Josh Bell is 22 games and 90 plate appearances into the 2021 season. That’s a small sample size and it’s come on the heels of Bell being forced to quarantine at home for the Nationals’ first six games due to being connected to the team’s pre-Opening Day coronavirus outbreak. But as far as 22-game stretches go, Bell’s start has been a particularly rough one.
Following an 0-4 outing in Tuesday’s 6-2 loss to the Philadelphia Phillies, Bell is hitting .134 with three home runs, four doubles, six walks and 26 strikeouts. That’s the lowest batting average in Nationals history (2005-present) for a non-pitcher in his first 22 games with at least 20 of them being starts, per Baseball-Reference. His .493 OPS would rank as the fourth-worst in the majors if he had enough plate appearances to qualify.
“I feel like I’m not gonna stop searching until I’m really producing,” Bell said on a Zoom call after the game. “I feel like as of right now, as of that last at-bat that I had left-handed, I felt like I was in a really good place to drive the baseball. I’m finally getting swings off on balls down and in. It seems like in the last couple of weeks I’ve been taking those pitches. So I feel like I’m climbing even though the batting average is dropping.

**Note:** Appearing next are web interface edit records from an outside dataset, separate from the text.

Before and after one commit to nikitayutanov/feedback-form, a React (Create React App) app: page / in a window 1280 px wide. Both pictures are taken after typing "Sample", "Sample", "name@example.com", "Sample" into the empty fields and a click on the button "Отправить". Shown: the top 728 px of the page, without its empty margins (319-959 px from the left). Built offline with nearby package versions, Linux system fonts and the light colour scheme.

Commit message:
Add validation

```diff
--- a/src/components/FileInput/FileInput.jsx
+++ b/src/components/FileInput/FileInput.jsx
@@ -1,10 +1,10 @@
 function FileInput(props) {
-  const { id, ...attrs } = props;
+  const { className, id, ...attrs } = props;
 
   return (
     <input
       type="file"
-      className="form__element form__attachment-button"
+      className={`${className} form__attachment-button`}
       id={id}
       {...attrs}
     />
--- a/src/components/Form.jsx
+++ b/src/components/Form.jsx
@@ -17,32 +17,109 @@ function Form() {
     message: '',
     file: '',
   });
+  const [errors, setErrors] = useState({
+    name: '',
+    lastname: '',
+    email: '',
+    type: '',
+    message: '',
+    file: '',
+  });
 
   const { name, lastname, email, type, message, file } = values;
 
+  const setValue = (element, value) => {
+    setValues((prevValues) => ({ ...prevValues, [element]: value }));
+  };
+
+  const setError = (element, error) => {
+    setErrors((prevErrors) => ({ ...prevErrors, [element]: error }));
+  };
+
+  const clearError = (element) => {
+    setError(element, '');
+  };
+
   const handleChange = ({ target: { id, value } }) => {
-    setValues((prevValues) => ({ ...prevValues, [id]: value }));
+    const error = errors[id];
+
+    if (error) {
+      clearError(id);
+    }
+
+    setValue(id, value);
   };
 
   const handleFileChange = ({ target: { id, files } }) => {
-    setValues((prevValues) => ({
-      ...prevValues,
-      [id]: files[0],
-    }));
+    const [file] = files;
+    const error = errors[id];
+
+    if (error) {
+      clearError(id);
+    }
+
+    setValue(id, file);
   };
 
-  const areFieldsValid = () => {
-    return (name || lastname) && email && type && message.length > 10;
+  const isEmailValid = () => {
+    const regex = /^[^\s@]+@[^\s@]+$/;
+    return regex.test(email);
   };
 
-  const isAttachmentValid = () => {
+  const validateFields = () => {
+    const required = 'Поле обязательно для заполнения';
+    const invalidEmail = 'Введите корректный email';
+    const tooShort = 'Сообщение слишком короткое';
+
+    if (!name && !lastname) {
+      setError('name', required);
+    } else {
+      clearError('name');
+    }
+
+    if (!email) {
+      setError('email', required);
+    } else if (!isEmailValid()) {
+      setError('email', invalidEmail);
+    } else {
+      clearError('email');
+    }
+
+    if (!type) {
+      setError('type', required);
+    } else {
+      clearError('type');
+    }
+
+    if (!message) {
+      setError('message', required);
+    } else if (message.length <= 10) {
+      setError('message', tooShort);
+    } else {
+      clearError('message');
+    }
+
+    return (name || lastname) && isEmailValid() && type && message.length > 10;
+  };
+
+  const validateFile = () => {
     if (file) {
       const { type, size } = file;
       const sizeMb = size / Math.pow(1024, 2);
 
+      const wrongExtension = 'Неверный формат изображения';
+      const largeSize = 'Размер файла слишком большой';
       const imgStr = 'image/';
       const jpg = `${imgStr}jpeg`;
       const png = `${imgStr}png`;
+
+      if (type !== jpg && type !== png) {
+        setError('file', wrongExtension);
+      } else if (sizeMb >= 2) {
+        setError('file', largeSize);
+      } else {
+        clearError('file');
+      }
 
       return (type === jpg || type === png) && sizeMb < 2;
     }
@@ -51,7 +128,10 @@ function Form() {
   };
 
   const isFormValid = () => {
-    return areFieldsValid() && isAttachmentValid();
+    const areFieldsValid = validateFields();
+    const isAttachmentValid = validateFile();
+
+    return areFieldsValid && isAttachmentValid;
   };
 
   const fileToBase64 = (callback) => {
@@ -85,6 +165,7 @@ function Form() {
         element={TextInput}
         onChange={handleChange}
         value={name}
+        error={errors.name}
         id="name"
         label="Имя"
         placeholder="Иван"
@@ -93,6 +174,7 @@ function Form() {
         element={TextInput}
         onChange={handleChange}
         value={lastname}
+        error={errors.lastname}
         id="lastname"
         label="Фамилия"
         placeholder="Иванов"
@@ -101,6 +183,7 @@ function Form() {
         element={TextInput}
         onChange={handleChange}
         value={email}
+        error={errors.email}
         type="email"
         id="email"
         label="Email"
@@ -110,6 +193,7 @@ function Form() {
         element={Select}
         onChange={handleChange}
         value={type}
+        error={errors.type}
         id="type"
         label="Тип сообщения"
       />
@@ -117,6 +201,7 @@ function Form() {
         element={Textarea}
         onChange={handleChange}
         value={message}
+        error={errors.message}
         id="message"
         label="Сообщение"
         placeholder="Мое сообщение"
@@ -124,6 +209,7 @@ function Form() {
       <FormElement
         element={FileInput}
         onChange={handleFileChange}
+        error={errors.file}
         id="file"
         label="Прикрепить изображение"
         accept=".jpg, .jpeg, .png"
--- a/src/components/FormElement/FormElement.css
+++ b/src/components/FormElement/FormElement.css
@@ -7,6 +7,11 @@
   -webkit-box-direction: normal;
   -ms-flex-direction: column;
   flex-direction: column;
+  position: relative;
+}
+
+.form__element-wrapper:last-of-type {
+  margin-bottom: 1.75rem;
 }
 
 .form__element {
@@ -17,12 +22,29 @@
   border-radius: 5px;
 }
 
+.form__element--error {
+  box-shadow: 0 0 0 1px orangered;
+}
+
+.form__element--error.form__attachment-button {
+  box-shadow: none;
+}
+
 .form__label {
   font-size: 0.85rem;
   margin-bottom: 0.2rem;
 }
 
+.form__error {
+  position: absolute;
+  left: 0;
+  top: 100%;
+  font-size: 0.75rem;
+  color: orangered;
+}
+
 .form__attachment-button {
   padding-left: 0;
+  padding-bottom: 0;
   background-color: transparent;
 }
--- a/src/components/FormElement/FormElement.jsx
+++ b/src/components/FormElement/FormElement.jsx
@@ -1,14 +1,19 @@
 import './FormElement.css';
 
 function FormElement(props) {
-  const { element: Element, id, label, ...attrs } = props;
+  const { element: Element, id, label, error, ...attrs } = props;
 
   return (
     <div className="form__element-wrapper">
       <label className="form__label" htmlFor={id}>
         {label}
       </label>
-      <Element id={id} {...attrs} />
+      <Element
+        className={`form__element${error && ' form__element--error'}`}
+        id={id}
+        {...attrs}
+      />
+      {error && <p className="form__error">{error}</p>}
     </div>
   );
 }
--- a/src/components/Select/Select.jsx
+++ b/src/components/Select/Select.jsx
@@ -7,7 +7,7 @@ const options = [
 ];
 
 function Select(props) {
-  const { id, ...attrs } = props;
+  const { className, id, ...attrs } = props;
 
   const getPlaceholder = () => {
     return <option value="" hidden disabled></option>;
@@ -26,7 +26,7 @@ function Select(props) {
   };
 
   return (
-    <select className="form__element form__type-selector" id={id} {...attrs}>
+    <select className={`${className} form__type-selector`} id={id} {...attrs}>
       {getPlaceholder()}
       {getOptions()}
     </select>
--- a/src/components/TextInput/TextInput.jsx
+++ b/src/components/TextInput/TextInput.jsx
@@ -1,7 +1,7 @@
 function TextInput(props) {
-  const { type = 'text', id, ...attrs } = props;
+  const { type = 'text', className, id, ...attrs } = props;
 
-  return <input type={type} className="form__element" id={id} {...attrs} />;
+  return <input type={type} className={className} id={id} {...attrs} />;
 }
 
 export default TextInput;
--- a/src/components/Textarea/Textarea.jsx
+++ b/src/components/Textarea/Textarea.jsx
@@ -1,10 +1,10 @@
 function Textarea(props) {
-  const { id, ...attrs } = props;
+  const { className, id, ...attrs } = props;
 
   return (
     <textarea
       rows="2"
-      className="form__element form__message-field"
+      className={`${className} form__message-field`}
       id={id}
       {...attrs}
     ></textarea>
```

“Mentally, I think that I’m in a really, really good place, like really close to breaking this thing out. It’s just about getting results now.”
Meanwhile, backup first baseman Ryan Zimmerman is on a tear to begin the season. His pinch-hit double in the seventh inning Tuesday helped raise his OPS to .913. The 36-year-old has embraced a scaled-back role of playing part-time behind Bell, protecting his health after injuries limited his ability to contribute over the last seven years. In 61 plate appearances, Zimmerman has accrued four home runs, two doubles, three walks and 16 strikeouts while hitting .310.
So far, Nationals manager Davey Martinez hasn’t wavered in his commitment to Bell, who hit third in the lineup Tuesday behind Trea Turner and Juan Soto. When asked before the game when he might consider playing Zimmerman over Bell if the latter continues to struggle, Martinez stressed Bell’s importance to the Nationals’ success.
“Honestly, I couldn’t even tell you that right now,” Martinez said. “I know what Josh Bell can do. He’s done it in the past so he’s gonna get the opportunity to play. It’s still early for him. I think he’s getting close. I really do. The other day, he hit a bullet to left-center field so that’s a good sign. They’re both gonna get a chance to play obviously but we signed Josh Bell to be our first baseman and he’s our first baseman. I will get Zim in there when I deem possible or feel that it’s the right matchup.
“Josh, I know I believe in Josh and I know what he can do so we gotta get him going. I’ve said this before, we’re not gonna win without him. He’s a big part of our lineup and I truly believe that.”
Bell's struggles have only been exacerbated by the overall offense's failure to get going. The Nationals are scoring the third-fewest runs per game (3.58) in the majors while players such as Bell, Kyle Schwarber (hitting .198) and Victor Robles (.226) have turned in disappointing starts after beginning the year holding key spots in the lineup.
Washington acquired Bell in a Christmas Eve trade with the Pittsburgh Pirates, bringing the 2019 All-Star to D.C. with a chance to rediscover his stroke at the plate after a rough 2020 campaign. Bell was no sure bet to produce consistently given how streaky he was even in his best season. In 2019, he had three separate months with an OPS over .900, but also had two where he finished below .800. Twelve of his 37 home runs came in the month of May alone.
It's important to mention that there are statistics that say Bell should be off to a better start. He entered play Tuesday with a batting average on balls in play of .160, well below his career average of .284. That number should go up as he continues to play. According to FanGraphs, Bell also has a hard-hit rate of 41.5%, which is a few ticks above his career norm.
“I wouldn’t call it unlucky,” Bell said. “Baseball is tough, that’s what I’ll say. Baseball is not an easy game but when I’m right, it really doesn’t matter where guys are playing. I’m hitting the ball hard enough to beat them. And just on a regular basis, I can’t be striking out at the clip that I’m striking out. I’m having way too long of at-bats and I’m not capitalizing on mistakes right now so it’s just been tough.”
Yet the real glaring number is his strikeout rate of 30.2%. He never finished a season with a strikeout rate above 20% until 2020, when he posted a 26.5%. Now, that number has risen even higher. Bell isn’t willing to make excuses nor point to luck as an indicator of why. He said Tuesday that he feels close and appreciates Martinez’s commitment to getting him going.
Zimmerman may not be an everyday player who can suit up six or seven times a week, but his productivity at the plate becomes increasingly harder to ignore with every at-bat Bell fails to capitalize on.